  19. I'll be there too, and it's going to be a fun event! Eli, Phil and I will be hanging out at the Raise the Sky booth in the Expo hall. You can also find me in the sky, and giving a seminar on wingsuit records. :)

    It's the Year of the Dragon.

  20. Quote

    UNFORTUNATELY the revised rules still require all record-eligible formations to be designed to fit a square lattice (those diamonds are, of course, square). This is a quite unnecessary restriction on formation design.

    This is part of a bigger question that I'm wrestling with: What elements of an unlinked formation need to be held constant so that we can compare different formations under the same record category? One reason for the "lattice restriction" is that it holds the tolerance/margin of error constant on a percentage basis for all formations. If we "squish" the grid, it reduces the margin of error in allowable flying area, thus changing one of the parameters.
    It's the Year of the Dragon.

  21. Good questions.

    I put a little bit of the rationale behind the two rule changes in my presentation to the USPA Comp Committee, which is still online here.

    There were two substantive and clear criticisms of the judging system the way we were using it.

    1. The margin of error is too high
    2. The grid has unlimited scalability

    For #1, this was a simple change of putting into the rulebook what we had tried to practice during our 6 months of implementation; having every flier 100% within their assigned flying space (grid square). The previous rule allowed a flier to have only a part of their body inside the space, which led to a very messy "worst case scenario".

    For #2, we needed to find a way to put a constraint on the ratio of the flier to the grid square. This problem is mostly found in small formations; i.e. you could have a 4-way where the people were tiny dots in relatively huge grid squares.

    Height is being used because it is easily measurable (vs. area). Height is defined as "from head to foot". The percentage is of a corner-to-corner measurement of the allowable flying space (the grid is composed of overlapping squares, each of which comprises an allowable flying space).

    My original proposal was to use 25% as a constraint, which fit the largest record formation (68-way) and was originally suggested by a wingsuit jumper in Georgia. The 27% arose in a negotiation/conversation between Zach Schroedel (Buried), Andreea Olea (SuperGirl), Phil Peggs (Peggs82), and me at the USPA meeting. It tightens up the worst case scenario even more. It is still based on formations we have accomplished in the last year, but also encourages us to get even better.

    We use the base for scaling because the base sets the correct altitude for the formation. So far, no judging system can account for vertical movement within a formation. A person other than the base could, technically, be high or low on the formation, skewing the perspective of their height from the camera's point of view.

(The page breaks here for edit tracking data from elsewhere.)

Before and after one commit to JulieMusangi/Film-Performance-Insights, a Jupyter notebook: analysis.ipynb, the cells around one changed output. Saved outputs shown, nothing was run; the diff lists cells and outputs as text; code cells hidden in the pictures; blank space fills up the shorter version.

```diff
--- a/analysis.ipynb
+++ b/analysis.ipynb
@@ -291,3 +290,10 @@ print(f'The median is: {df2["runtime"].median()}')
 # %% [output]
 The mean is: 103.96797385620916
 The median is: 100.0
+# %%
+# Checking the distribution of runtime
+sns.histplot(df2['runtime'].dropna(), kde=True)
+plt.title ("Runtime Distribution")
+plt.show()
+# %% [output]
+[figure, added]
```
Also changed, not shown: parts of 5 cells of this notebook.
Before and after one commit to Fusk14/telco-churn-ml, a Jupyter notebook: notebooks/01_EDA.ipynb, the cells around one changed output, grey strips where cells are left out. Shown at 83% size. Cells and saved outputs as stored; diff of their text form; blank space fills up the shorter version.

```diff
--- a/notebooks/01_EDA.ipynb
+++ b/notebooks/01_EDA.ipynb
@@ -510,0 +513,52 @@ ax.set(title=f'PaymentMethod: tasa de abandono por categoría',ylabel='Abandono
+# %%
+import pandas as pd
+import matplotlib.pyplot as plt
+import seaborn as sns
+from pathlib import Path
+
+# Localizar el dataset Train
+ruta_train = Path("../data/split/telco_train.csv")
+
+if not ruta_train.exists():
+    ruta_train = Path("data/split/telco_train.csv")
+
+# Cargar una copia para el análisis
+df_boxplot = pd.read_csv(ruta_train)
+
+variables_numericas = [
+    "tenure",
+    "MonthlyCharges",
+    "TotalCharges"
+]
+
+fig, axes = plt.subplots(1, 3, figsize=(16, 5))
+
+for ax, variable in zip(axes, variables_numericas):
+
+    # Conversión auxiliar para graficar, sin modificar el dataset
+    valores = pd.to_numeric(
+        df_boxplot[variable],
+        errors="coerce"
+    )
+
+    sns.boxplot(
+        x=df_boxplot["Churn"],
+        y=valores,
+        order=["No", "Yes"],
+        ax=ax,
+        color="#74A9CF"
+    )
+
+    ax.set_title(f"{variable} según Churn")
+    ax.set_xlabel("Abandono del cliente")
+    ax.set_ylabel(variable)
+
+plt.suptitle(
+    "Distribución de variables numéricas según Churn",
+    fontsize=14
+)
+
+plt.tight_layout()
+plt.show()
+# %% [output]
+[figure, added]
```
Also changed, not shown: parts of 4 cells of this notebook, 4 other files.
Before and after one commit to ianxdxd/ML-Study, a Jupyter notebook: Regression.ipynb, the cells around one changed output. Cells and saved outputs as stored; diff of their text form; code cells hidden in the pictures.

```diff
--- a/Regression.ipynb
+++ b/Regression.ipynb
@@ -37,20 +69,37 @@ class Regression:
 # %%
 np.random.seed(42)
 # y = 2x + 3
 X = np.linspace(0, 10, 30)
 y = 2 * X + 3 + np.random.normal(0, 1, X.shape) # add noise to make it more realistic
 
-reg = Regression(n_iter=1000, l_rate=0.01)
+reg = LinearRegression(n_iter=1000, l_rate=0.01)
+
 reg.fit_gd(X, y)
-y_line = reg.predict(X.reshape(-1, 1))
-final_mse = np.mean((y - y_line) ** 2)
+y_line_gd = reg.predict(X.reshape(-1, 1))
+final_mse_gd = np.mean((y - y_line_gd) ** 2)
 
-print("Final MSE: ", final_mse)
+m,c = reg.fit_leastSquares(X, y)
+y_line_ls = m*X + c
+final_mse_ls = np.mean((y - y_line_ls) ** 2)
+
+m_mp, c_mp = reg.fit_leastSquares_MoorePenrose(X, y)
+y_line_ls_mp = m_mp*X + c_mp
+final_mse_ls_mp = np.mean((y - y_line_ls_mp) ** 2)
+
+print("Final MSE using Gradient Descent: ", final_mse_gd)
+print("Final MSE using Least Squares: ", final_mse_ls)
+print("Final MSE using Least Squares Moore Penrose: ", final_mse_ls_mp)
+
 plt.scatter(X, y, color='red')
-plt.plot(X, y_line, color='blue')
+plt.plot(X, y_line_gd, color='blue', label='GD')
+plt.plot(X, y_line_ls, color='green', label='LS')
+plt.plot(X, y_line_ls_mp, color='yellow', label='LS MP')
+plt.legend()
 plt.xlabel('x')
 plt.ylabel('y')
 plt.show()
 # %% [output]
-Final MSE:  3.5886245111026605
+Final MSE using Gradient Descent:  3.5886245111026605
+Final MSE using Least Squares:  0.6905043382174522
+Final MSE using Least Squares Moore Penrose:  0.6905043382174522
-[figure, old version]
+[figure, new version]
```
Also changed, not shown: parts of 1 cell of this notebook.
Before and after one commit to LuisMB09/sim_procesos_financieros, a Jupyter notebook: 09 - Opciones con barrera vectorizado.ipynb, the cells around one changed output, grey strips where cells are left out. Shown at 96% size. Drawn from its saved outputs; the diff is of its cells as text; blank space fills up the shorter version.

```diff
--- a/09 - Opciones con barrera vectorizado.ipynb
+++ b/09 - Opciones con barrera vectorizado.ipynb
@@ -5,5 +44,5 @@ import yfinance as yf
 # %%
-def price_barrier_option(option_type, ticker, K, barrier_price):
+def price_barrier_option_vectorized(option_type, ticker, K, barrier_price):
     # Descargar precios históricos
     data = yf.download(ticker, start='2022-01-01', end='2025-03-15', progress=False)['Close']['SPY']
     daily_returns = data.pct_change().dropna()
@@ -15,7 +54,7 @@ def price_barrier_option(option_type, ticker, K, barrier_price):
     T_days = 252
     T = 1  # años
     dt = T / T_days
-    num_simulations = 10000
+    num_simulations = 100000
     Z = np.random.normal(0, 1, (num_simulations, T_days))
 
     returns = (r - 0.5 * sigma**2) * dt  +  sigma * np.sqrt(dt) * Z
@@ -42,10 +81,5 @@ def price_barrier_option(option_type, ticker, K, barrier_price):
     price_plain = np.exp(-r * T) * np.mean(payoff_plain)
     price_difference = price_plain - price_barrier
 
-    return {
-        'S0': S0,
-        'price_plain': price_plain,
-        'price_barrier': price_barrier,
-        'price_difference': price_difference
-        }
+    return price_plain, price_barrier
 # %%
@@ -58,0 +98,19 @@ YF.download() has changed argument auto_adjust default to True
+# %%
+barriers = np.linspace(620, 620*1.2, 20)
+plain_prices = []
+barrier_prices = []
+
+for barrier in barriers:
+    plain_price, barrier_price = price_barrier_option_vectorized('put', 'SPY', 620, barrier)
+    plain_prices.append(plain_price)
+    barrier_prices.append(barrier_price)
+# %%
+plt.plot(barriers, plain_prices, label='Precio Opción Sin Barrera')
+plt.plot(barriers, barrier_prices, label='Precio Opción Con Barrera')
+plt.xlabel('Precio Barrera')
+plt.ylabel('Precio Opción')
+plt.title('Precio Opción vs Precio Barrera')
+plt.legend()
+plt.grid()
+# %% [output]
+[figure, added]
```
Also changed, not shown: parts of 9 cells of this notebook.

    Does this mean that it would be beneficial to get a relatively tall person as base vs. a relatively short person? Sure. It's not a perfect system. But hopefully we will keep getting inspired to develop better ways of doing things.

    Blue Skies, -T
    It's the Year of the Dragon.